**MATERIAL PROVIDED:**
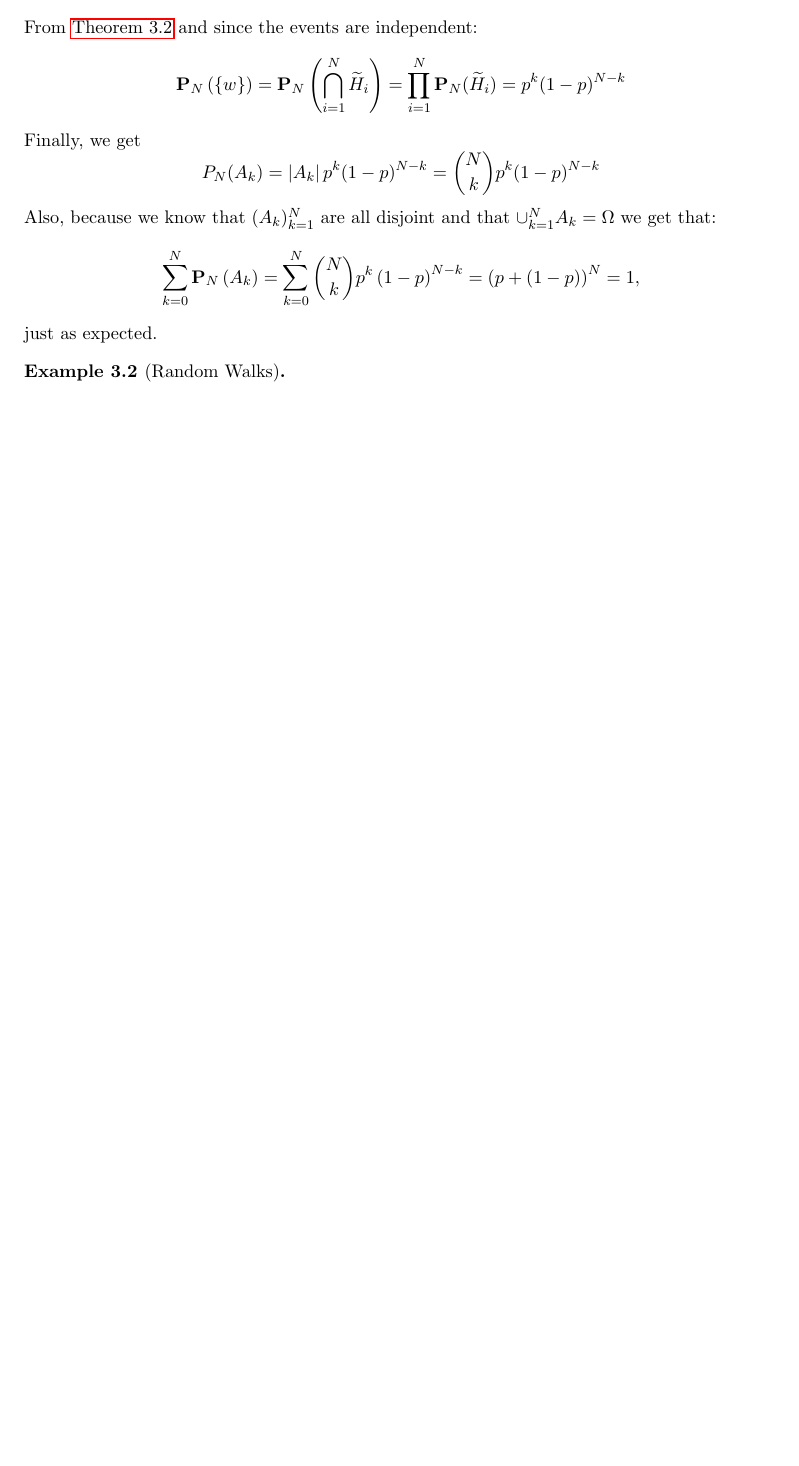
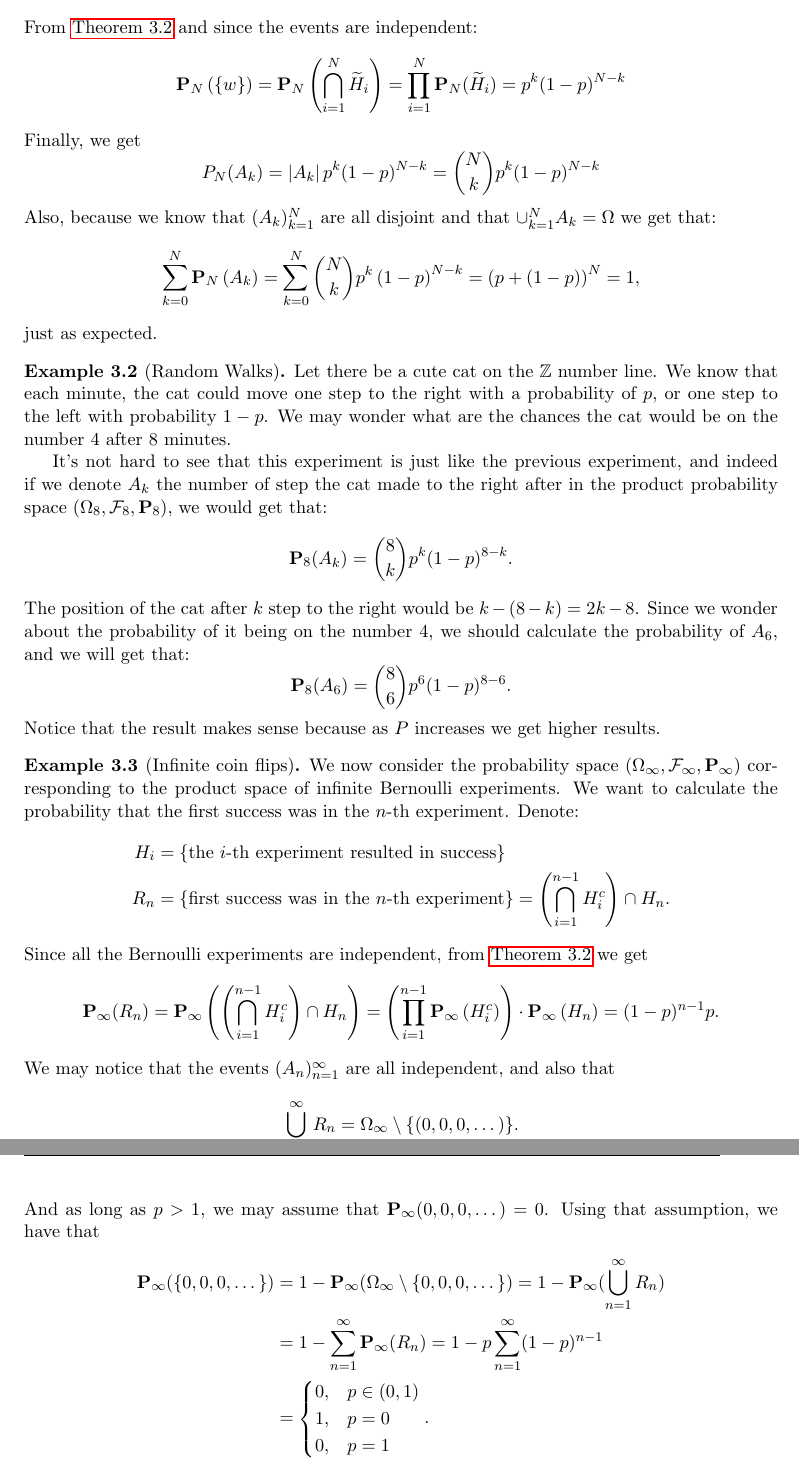
Before and after one commit to yehelip/maths-to-pdfs, a LaTeX document (Probability Theory/probability.tex): part of page 10 of 10 before the commit and two parts of pages 10 and 11 of 12 after it, the two joined at a grey line, cut so that both start at the same text, the shorter picture padded with empty space. Compiled offline with pdfLaTeX.

Commit message:
Added Bernoulli examples

```diff
--- a/Probability Theory/probability.tex
+++ b/Probability Theory/probability.tex
@@ -704,8 +704,75 @@
   \end{example}
 
   \begin{example}[Random Walks]
+    Let there be a cute cat on the $\Z$ number line.
+    We know that each minute, the cat could move one step to the right with
+    a probability of $p$, or one step to the left with probability $1-p$.
+    We may wonder what are the chances the cat would be on the number $4$
+    after $8$ minutes.
 
+    It's not hard to see that this experiment is just like the previous
+    experiment, and indeed if we denote $A_k$ the number of step the cat
+    made to the right after in the product probability space
+    $(\Omega_8, \mathcal F_8, \mathbf P_8)$, we would get that:
+    \[
+      \mathbf P_8(A_k) = \binom{8}{k} p^k (1-p)^{8-k}.
+    \]
+    The position of the cat after $k$ step to the right would be
+    $k - (8 - k) = 2k - 8$.
+    Since we wonder about the probability of it being on the number $4$,
+    we should calculate the probability of $A_6$, and we will get that:
+    \[
+      \mathbf{P}_{8}(A_{6}) = {\binom{8}{6}} p^{6} (1-p)^{8-6}.
+    \]
+    Notice that the result makes sense because as $P$ increases we get higher
+    results.
   \end{example}
+  \begin{example}[Infinite coin flips]
+    We now consider the probability space
+    $(\Omega_{\infty}, \mathcal F_{\infty}, \mathbf P_{\infty})$
+    corresponding to the product space of infinite Bernoulli experiments.
+    We want to calculate the probability that the first success was in
+    the $n$-th experiment. Denote:
+    \begin{align*}
+      H_i &= \{\text{the $i$-th experiment resulted in success}\} \\
+      R_n &= \{\text{first success was in the $n$-th experiment}\} =
+      \left(\bigcap_{i=1}^{n-1} H_i^c\right) \cap H_n.
+    \end{align*}
+    Since all the Bernoulli experiments are independent, from
+    \autoref{prop:indp} we get
+    \[
+      \mathbf{P}_{\infty}(R_{n}) =
+      \mathbf{P}_{\infty} \left(\left(\bigcap_{i=1}^{n-1} H_i^c\right) \cap H_n\right) =
+      \left(\prod_{i=1}^{n-1} \mathbf{P}_{\infty} \left(H_{i}^{c}\right)\right) \cdot \mathbf{P}_{\infty} \left(H_{n}\right) =
+      (1-p)^{n-1}p.
+    \]
+    We may notice that the events $(A_n)_{n=1}^{\infty}$ are all independent,
+    and also that
+    \[
+      \bigcup_{n=1}^{\infty} R_n = \Omega_\infty \setminus \{(0,0,0,\dots)\}.
+    \]
+    And as long as $p > 1$, we may assume that
+    $\mathbf P_\infty(0,0,0,\dots) = 0$.
+    Using that assumption, we have that
+    \begin{align*}
+      \mathbf P_{\infty}(\{0,0,0,\dots\}) &=
+      1 - \mathbf P_\infty(\Omega_\infty \setminus \{0,0,0,\dots\}) =
+      1 - \mathbf P_\infty(\bigcup_{n=1}^{\infty} R_n) \\ &=
+      1 - \sum_{n=1}^{\infty} \mathbf P_\infty(R_n) =
+      1 - p \sum_{n=1}^{\infty} (1-p)^{n-1} \\ &=
+      \begin{cases}
+        0, &p \in (0,1) \\
+        1, &p = 0 \\
+        0, &p = 1
+      \end{cases}.
+    \end{align*}
+  \end{example}
+
+  \newpage
+
+  \section{Random Variables}
+
+
 
 
 
```
Also changed, not shown: Probability Theory/probability.pdf.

**INSTRUCTIONS FOR THE TASK:** Print each line of the listing exactly and include no pictures.

**RESULT BELOW:**
Before and after one commit to yehelip/maths-to-pdfs, a LaTeX document (Probability Theory/probability.tex): part of page 10 of 10 before the commit and two parts of pages 10 and 11 of 12 after it, the two joined at a grey line, cut so that both start at the same text, the shorter picture padded with empty space. Compiled offline with pdfLaTeX.

Commit message:
Added Bernoulli examples

```diff
--- a/Probability Theory/probability.tex
+++ b/Probability Theory/probability.tex
@@ -704,8 +704,75 @@
   \end{example}
 
   \begin{example}[Random Walks]
+    Let there be a cute cat on the $\Z$ number line.
+    We know that each minute, the cat could move one step to the right with
+    a probability of $p$, or one step to the left with probability $1-p$.
+    We may wonder what are the chances the cat would be on the number $4$
+    after $8$ minutes.
 
+    It's not hard to see that this experiment is just like the previous
+    experiment, and indeed if we denote $A_k$ the number of step the cat
+    made to the right after in the product probability space
+    $(\Omega_8, \mathcal F_8, \mathbf P_8)$, we would get that:
+    \[
+      \mathbf P_8(A_k) = \binom{8}{k} p^k (1-p)^{8-k}.
+    \]
+    The position of the cat after $k$ step to the right would be
+    $k - (8 - k) = 2k - 8$.
+    Since we wonder about the probability of it being on the number $4$,
+    we should calculate the probability of $A_6$, and we will get that:
+    \[
+      \mathbf{P}_{8}(A_{6}) = {\binom{8}{6}} p^{6} (1-p)^{8-6}.
+    \]
+    Notice that the result makes sense because as $P$ increases we get higher
+    results.
   \end{example}
+  \begin{example}[Infinite coin flips]
+    We now consider the probability space
+    $(\Omega_{\infty}, \mathcal F_{\infty}, \mathbf P_{\infty})$
+    corresponding to the product space of infinite Bernoulli experiments.
+    We want to calculate the probability that the first success was in
+    the $n$-th experiment. Denote:
+    \begin{align*}
+      H_i &= \{\text{the $i$-th experiment resulted in success}\} \\
+      R_n &= \{\text{first success was in the $n$-th experiment}\} =
+      \left(\bigcap_{i=1}^{n-1} H_i^c\right) \cap H_n.
+    \end{align*}
+    Since all the Bernoulli experiments are independent, from
+    \autoref{prop:indp} we get
+    \[
+      \mathbf{P}_{\infty}(R_{n}) =
+      \mathbf{P}_{\infty} \left(\left(\bigcap_{i=1}^{n-1} H_i^c\right) \cap H_n\right) =
+      \left(\prod_{i=1}^{n-1} \mathbf{P}_{\infty} \left(H_{i}^{c}\right)\right) \cdot \mathbf{P}_{\infty} \left(H_{n}\right) =
+      (1-p)^{n-1}p.
+    \]
+    We may notice that the events $(A_n)_{n=1}^{\infty}$ are all independent,
+    and also that
+    \[
+      \bigcup_{n=1}^{\infty} R_n = \Omega_\infty \setminus \{(0,0,0,\dots)\}.
+    \]
+    And as long as $p > 1$, we may assume that
+    $\mathbf P_\infty(0,0,0,\dots) = 0$.
+    Using that assumption, we have that
+    \begin{align*}
+      \mathbf P_{\infty}(\{0,0,0,\dots\}) &=
+      1 - \mathbf P_\infty(\Omega_\infty \setminus \{0,0,0,\dots\}) =
+      1 - \mathbf P_\infty(\bigcup_{n=1}^{\infty} R_n) \\ &=
+      1 - \sum_{n=1}^{\infty} \mathbf P_\infty(R_n) =
+      1 - p \sum_{n=1}^{\infty} (1-p)^{n-1} \\ &=
+      \begin{cases}
+        0, &p \in (0,1) \\
+        1, &p = 0 \\
+        0, &p = 1
+      \end{cases}.
+    \end{align*}
+  \end{example}
+
+  \newpage
+
+  \section{Random Variables}
+
+
 
 
 
```
Also changed, not shown: Probability Theory/probability.pdf.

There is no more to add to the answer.